## TRY IT
Where a line contains the word "textColor", copy that line from the records below.

(Stored entries)
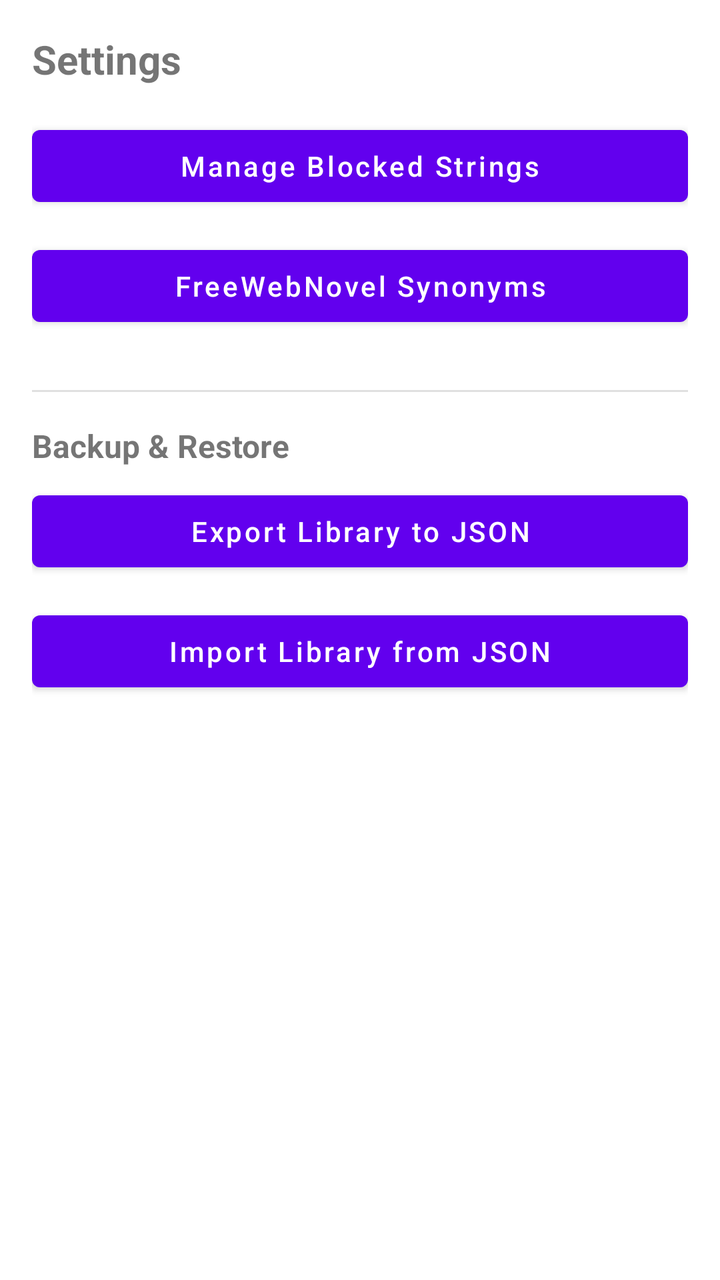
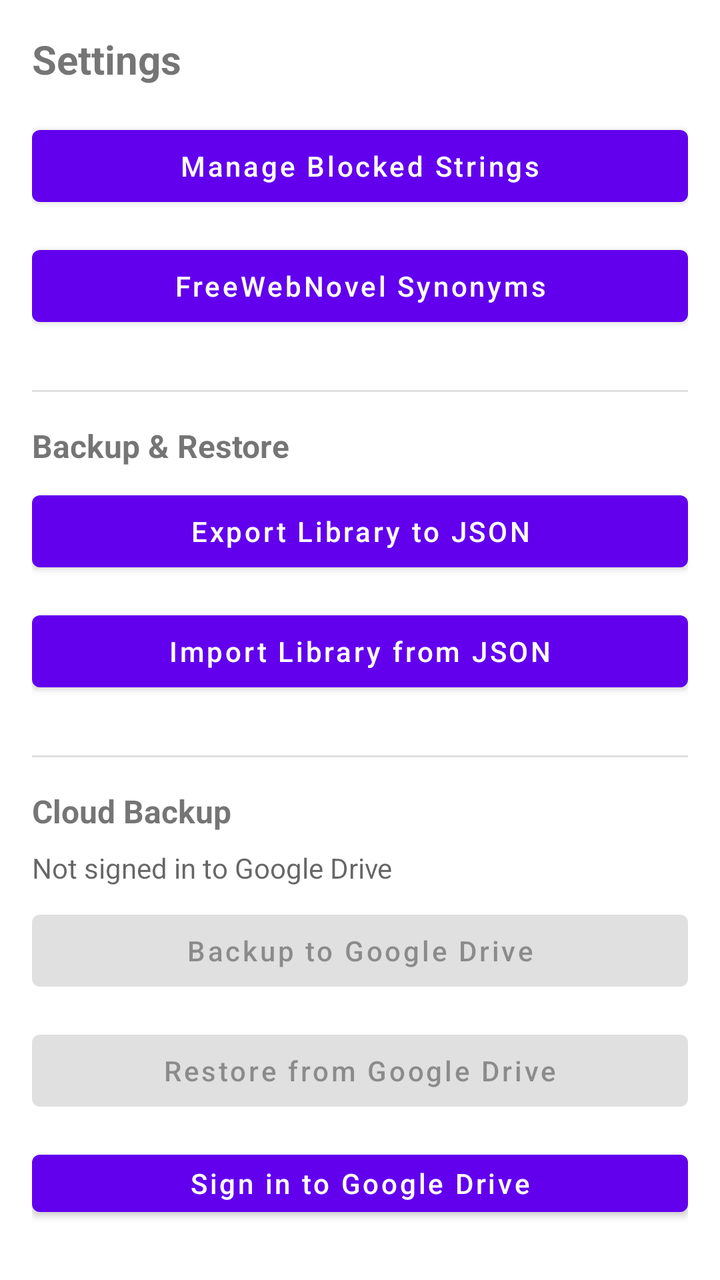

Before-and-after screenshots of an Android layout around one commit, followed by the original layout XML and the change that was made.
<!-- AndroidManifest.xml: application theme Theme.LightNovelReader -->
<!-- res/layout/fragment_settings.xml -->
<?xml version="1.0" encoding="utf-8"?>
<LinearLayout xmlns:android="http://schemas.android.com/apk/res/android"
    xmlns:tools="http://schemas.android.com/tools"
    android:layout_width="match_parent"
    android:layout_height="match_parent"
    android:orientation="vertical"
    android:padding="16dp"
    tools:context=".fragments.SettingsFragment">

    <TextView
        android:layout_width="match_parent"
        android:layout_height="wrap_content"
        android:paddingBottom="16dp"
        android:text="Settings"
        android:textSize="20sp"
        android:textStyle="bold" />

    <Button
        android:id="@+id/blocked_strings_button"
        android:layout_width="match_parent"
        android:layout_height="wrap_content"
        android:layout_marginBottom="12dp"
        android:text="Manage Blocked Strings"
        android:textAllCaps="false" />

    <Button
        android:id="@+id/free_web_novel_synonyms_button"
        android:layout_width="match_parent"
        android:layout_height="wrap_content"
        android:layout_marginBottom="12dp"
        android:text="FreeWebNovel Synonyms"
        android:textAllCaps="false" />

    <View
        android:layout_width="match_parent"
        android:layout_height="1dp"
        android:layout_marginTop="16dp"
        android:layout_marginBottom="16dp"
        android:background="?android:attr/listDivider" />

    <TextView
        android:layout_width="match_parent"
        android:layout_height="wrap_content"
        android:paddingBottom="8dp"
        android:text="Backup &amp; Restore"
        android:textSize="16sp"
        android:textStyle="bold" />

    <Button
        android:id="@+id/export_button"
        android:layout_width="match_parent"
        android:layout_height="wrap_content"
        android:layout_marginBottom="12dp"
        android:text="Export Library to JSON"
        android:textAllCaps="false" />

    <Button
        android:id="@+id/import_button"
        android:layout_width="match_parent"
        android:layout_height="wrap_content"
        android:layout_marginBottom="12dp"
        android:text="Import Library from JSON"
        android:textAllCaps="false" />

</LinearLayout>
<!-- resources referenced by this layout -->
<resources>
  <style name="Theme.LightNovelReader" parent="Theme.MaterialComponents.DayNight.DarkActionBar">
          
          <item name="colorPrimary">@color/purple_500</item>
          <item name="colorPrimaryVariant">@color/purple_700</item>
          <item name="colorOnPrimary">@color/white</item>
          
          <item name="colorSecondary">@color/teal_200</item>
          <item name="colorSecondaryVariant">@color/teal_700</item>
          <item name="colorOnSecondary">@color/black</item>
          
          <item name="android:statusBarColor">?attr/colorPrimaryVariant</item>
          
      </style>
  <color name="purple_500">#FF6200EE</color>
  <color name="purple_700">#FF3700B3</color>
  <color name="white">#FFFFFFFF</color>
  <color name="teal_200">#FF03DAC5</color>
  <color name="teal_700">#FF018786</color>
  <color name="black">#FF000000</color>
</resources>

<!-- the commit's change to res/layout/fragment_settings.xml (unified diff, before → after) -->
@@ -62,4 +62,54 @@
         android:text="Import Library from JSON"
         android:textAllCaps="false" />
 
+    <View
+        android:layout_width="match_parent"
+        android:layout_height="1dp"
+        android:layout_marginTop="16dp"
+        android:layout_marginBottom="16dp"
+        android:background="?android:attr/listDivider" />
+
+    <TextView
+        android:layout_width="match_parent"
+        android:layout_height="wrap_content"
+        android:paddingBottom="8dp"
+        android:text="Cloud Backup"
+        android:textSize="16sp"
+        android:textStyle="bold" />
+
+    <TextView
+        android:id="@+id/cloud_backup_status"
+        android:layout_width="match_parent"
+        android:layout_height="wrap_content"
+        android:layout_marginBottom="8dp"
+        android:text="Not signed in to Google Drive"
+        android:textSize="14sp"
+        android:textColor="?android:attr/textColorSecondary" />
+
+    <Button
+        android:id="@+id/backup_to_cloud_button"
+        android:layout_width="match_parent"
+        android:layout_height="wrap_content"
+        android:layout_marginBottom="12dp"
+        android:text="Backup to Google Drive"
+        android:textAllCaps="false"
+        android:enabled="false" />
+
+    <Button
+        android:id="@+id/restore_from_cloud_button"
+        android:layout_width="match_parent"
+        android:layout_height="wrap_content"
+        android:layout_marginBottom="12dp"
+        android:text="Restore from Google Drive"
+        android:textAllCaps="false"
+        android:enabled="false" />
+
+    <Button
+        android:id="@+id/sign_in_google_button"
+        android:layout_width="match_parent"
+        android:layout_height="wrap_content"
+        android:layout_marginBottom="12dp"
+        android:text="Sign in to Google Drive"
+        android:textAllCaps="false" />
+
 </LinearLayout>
...
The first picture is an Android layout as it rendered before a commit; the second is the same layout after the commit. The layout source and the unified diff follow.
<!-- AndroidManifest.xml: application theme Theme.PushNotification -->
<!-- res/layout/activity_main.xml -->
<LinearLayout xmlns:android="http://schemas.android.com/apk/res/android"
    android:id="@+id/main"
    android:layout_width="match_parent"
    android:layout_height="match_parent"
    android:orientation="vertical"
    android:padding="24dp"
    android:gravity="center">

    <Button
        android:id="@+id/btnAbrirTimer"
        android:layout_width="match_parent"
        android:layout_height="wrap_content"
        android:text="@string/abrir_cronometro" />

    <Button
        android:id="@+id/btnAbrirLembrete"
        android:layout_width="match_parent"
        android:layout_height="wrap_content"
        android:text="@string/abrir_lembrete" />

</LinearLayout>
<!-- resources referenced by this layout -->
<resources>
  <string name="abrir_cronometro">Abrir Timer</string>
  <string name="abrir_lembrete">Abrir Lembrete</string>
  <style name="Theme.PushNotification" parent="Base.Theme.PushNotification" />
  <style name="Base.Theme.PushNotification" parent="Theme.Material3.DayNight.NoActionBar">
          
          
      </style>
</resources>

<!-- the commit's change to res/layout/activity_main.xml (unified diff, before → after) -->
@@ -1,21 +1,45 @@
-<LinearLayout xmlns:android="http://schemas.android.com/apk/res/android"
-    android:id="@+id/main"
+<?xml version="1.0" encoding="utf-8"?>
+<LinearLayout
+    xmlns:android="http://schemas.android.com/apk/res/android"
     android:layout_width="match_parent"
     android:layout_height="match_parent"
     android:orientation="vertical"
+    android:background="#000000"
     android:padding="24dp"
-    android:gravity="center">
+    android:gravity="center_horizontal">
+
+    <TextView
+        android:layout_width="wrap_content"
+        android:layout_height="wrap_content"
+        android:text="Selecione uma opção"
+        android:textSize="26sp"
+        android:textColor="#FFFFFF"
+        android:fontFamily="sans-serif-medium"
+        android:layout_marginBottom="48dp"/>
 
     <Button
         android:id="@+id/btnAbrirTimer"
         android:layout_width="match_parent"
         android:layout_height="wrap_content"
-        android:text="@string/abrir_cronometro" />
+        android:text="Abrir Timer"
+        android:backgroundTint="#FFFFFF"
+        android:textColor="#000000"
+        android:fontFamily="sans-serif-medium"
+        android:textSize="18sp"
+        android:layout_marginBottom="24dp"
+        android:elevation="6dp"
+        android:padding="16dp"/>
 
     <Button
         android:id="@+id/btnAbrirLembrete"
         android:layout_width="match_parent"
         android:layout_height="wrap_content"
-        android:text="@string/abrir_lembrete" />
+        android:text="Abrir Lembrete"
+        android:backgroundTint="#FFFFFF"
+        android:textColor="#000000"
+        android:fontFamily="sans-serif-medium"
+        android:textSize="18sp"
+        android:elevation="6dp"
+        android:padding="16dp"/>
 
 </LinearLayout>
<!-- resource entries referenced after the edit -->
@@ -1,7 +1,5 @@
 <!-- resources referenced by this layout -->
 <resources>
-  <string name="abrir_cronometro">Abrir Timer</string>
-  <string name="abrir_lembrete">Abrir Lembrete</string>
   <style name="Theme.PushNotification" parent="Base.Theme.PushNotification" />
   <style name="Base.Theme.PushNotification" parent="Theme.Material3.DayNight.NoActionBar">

## RESULT BELOW
+        android:textColor="?android:attr/textColorSecondary" />
+        android:textColor="#FFFFFF"
+        android:textColor="#000000"
+        android:textColor="#000000"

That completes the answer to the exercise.